A musician who toured the world with musicians like Mel Torme, but settled in Ventura County where he taught music for generations has died.

Elmer Ramsey was a music professor at California Lutheran University in Thousand Oaks for three decades.

A storm system off the West Coast continues to drift away from the coast, and emergency services officials say as expected it didn’t create any new flash flood, or debris flow concerns for the Central and South Coasts.

Rainfall ranged from a few sprinkles to about a tenth of an inch in some mountain areas. It was never even close to thresholds which would trigger evacuations in brush fire burn zones.

Hikers have lost some of their favorite areas in our local hills.

Trails have been wiped out by both the Thomas Fire and the 1/9 disaster mudflow.

A researcher who’s speaking on the South Coast says a lot of what we know today about people, and sensitive subjects like racism, sexual preference, and abortion may be wrong, because people lie about these subjects.

Seth Stephens-Davidowitz says data from the internet shows a much different reality about a number of issues that we find through traditional research, surveys, and polls.

An internationally known jazz musician is set to perform a rare concert at home on the South Coast.

Solvei McKenna is well known throughout Europe, and especially in her native Norway.
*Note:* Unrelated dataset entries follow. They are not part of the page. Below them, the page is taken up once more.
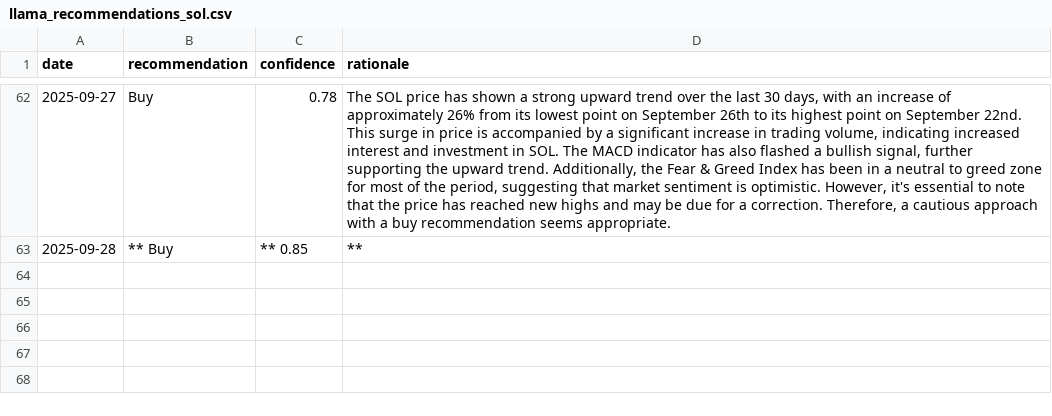
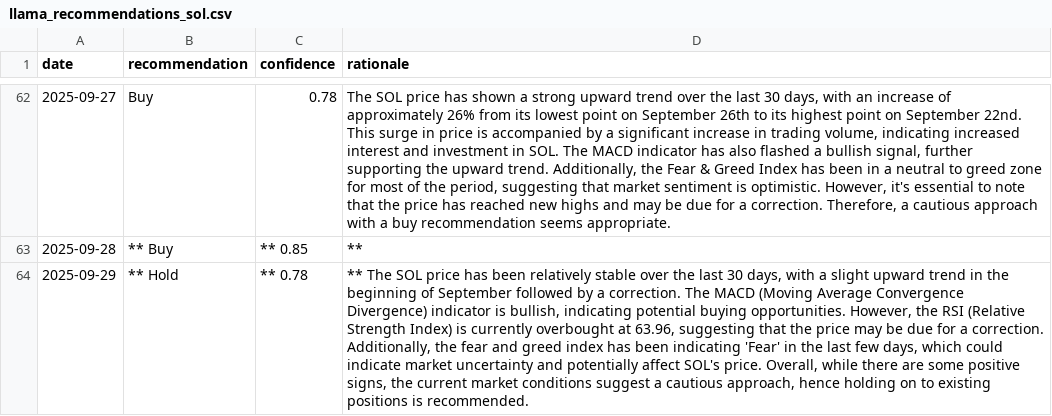
Before and after one commit to amrelsawalhi/DipSignal, a CSV file: data/llama_recommendations_sol.csv, drawn as a sheet; only a part is shown, gaps mark what is left out; the diff names each change by its address in the sheet, - before the commit and + after, or states it on an @@ line.

```diff
--- a/data/llama_recommendations_sol.csv
+++ b/data/llama_recommendations_sol.csv
+row 64: 2025-09-29 | ** Hold | ** 0.78 | ** The SOL price has been relatively stable over the last 30 days, with a slight upward trend in the beginning of September followed by a correction. The MACD (Moving Average Convergence Divergence) indicator is bullish, indicating potential buying opportunities. However, the RSI (Relative Strength Index) is currently overbought at 63.96, suggesting that the price may be due for a correction. Additionally, the fear and greed index has been indicating 'Fear' in the last few days, which could indicate market uncertainty and potentially affect SOL's price. Overall, while there are some positive signs, the current market conditions suggest a cautious approach, hence holding on to existing positions is recommended.
```
Also changed, not shown: data/llama_recommendations_ada.csv, data/llama_recommendations_btc.csv, 12 other files.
The jazz and World Music artist traded in the chilly weather of Norway to live in Ventura County.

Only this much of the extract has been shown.